### DIRECTIONS:
If a line below contains the string "fontSize", copy it out.

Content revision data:
☆ ☆ ☆

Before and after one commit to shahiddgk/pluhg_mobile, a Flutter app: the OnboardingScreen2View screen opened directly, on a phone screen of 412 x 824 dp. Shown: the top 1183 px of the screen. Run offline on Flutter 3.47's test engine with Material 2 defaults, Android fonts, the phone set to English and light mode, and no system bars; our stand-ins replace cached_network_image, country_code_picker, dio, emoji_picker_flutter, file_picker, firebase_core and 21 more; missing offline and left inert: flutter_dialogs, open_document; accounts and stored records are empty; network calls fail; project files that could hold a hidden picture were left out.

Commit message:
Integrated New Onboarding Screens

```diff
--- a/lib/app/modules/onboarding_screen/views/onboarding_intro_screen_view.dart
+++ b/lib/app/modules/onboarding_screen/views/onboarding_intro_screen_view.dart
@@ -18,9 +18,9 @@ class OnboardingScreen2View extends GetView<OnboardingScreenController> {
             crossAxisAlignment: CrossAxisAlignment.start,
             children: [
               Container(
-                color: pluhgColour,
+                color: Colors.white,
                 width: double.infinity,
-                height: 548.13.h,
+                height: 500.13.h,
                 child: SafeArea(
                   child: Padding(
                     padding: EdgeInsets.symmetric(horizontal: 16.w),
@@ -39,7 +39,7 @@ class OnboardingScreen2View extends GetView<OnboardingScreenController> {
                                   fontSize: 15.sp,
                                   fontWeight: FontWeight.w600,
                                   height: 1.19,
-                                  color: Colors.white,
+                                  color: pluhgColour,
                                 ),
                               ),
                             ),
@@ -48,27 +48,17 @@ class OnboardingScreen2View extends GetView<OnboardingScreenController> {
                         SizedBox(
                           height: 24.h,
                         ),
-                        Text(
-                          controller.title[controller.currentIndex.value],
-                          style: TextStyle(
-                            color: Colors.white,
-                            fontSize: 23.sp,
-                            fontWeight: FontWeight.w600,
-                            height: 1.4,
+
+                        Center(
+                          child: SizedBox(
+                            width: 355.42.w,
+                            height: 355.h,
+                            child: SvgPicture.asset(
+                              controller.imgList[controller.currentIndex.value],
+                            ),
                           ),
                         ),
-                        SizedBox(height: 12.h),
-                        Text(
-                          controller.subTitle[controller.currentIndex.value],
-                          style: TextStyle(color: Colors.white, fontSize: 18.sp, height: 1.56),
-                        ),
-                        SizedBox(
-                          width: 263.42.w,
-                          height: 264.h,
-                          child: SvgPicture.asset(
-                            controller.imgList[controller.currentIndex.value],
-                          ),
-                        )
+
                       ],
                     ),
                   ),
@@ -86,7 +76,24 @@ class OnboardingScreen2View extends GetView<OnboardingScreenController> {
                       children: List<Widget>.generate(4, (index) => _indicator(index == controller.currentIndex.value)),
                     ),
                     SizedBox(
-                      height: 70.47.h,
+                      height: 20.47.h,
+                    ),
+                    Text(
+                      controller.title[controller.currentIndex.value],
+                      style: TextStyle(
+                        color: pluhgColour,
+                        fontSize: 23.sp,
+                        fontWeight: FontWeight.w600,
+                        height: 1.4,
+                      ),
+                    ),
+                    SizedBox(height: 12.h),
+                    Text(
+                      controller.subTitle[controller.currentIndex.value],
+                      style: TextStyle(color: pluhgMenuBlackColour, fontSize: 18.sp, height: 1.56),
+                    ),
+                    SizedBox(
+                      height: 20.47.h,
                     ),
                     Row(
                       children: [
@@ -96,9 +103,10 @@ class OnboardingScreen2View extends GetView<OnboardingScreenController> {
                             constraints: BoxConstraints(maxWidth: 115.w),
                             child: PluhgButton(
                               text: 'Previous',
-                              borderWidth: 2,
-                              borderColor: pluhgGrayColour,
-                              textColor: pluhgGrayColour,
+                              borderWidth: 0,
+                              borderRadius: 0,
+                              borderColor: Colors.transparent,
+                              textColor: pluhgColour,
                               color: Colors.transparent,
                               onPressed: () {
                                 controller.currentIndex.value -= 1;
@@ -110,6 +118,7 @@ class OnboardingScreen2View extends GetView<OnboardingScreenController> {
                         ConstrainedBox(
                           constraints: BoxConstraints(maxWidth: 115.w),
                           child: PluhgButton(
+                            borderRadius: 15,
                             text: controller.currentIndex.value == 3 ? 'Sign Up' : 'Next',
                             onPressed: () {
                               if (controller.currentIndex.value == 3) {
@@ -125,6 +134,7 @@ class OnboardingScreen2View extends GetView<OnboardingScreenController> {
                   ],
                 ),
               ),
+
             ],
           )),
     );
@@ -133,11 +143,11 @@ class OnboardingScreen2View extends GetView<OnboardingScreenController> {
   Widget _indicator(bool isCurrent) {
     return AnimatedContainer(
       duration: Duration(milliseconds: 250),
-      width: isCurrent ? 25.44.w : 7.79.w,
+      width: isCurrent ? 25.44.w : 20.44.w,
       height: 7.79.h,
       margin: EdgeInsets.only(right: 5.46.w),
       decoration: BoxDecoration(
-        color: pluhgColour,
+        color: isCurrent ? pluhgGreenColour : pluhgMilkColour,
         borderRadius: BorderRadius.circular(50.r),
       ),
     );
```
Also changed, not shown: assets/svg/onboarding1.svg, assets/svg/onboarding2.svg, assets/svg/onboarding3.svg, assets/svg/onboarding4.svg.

☆ ☆ ☆

### ANSWER SECTION:
                                   fontSize: 15.sp,
-                            fontSize: 23.sp,
-                          style: TextStyle(color: Colors.white, fontSize: 18.sp, height: 1.56),
+                        fontSize: 23.sp,
+                      style: TextStyle(color: pluhgMenuBlackColour, fontSize: 18.sp, height: 1.56),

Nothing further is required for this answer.